▶ What this task involves: Take every line from the material that has the word "toColor" in it.

□ □ □ □ □ □ □

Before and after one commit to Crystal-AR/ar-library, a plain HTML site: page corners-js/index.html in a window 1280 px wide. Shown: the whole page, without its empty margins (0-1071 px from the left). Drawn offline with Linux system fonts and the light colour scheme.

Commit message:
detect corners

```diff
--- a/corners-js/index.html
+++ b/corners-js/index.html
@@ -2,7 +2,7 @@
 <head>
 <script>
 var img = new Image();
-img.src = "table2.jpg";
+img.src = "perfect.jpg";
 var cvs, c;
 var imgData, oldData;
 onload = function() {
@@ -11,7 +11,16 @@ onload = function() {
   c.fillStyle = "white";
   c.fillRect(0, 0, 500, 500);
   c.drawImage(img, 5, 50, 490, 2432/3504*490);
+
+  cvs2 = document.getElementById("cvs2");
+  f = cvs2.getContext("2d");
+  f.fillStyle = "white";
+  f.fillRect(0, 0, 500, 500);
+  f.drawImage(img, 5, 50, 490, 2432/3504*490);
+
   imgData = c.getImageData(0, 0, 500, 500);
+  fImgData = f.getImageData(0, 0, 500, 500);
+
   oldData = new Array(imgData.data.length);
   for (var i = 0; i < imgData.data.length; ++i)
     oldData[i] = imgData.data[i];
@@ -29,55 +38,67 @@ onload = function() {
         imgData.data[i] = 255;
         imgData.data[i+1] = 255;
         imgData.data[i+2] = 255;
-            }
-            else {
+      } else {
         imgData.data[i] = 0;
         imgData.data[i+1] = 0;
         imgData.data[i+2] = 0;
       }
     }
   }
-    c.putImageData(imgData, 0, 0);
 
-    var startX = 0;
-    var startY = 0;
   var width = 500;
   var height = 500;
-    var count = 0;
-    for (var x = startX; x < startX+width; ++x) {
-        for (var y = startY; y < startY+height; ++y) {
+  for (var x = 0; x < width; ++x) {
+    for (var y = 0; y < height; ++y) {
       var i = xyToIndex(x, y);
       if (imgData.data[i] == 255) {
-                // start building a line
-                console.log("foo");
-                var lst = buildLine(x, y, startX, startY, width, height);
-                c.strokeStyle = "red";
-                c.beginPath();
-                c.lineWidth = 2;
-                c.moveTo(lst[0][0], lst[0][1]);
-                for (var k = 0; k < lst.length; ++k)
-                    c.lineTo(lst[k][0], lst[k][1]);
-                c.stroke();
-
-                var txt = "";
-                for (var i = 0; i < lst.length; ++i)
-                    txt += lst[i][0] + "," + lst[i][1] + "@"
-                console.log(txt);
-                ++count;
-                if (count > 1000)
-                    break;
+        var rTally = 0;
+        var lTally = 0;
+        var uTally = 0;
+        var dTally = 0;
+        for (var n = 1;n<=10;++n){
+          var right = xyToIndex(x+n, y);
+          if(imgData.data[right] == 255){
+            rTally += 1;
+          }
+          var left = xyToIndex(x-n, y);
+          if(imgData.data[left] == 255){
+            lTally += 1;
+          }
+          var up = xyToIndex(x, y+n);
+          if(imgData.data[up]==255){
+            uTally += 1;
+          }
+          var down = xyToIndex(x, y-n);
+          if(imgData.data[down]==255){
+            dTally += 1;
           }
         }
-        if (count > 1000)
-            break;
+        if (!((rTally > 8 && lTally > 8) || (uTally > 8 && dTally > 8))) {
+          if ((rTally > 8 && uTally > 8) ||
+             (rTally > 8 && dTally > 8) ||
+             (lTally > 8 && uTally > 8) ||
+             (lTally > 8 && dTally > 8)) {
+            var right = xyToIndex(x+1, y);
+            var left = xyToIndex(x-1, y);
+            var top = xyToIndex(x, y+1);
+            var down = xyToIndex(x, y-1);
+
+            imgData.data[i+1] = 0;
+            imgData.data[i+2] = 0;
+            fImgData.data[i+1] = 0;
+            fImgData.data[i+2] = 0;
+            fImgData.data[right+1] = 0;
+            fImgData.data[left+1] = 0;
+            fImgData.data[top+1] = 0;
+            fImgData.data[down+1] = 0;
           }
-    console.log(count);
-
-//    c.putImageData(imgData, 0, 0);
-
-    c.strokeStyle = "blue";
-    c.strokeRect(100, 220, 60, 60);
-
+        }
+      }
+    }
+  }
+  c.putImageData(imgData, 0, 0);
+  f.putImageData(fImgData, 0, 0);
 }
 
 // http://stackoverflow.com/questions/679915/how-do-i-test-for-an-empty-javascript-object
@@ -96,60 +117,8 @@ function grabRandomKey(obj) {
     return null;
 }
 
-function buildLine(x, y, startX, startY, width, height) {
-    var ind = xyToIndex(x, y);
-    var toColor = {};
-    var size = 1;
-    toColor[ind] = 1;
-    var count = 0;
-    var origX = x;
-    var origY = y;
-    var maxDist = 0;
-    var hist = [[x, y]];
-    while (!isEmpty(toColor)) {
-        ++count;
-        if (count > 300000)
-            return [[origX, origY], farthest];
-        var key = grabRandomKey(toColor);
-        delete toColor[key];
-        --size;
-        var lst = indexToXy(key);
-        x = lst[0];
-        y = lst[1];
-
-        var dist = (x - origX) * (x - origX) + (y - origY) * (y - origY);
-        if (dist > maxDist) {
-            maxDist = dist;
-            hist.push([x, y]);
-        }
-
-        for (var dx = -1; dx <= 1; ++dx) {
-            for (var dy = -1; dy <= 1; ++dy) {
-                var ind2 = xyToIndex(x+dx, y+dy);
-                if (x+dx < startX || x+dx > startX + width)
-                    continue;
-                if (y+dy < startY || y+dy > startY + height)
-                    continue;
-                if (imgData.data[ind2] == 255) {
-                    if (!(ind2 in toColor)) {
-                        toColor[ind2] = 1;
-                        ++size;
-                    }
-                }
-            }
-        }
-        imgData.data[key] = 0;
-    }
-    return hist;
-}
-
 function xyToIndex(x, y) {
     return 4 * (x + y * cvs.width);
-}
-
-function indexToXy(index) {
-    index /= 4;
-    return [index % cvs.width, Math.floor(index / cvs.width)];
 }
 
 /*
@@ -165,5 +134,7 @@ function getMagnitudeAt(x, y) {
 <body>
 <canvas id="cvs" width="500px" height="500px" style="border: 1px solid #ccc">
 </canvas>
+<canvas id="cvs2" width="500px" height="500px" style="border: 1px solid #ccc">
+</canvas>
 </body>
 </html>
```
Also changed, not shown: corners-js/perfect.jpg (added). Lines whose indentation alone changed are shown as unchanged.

□ □ □ □ □ □ □

▶ Task answer:
-    var toColor = {};
-    toColor[ind] = 1;
-    while (!isEmpty(toColor)) {
-        var key = grabRandomKey(toColor);
-        delete toColor[key];
-                    if (!(ind2 in toColor)) {
-                        toColor[ind2] = 1;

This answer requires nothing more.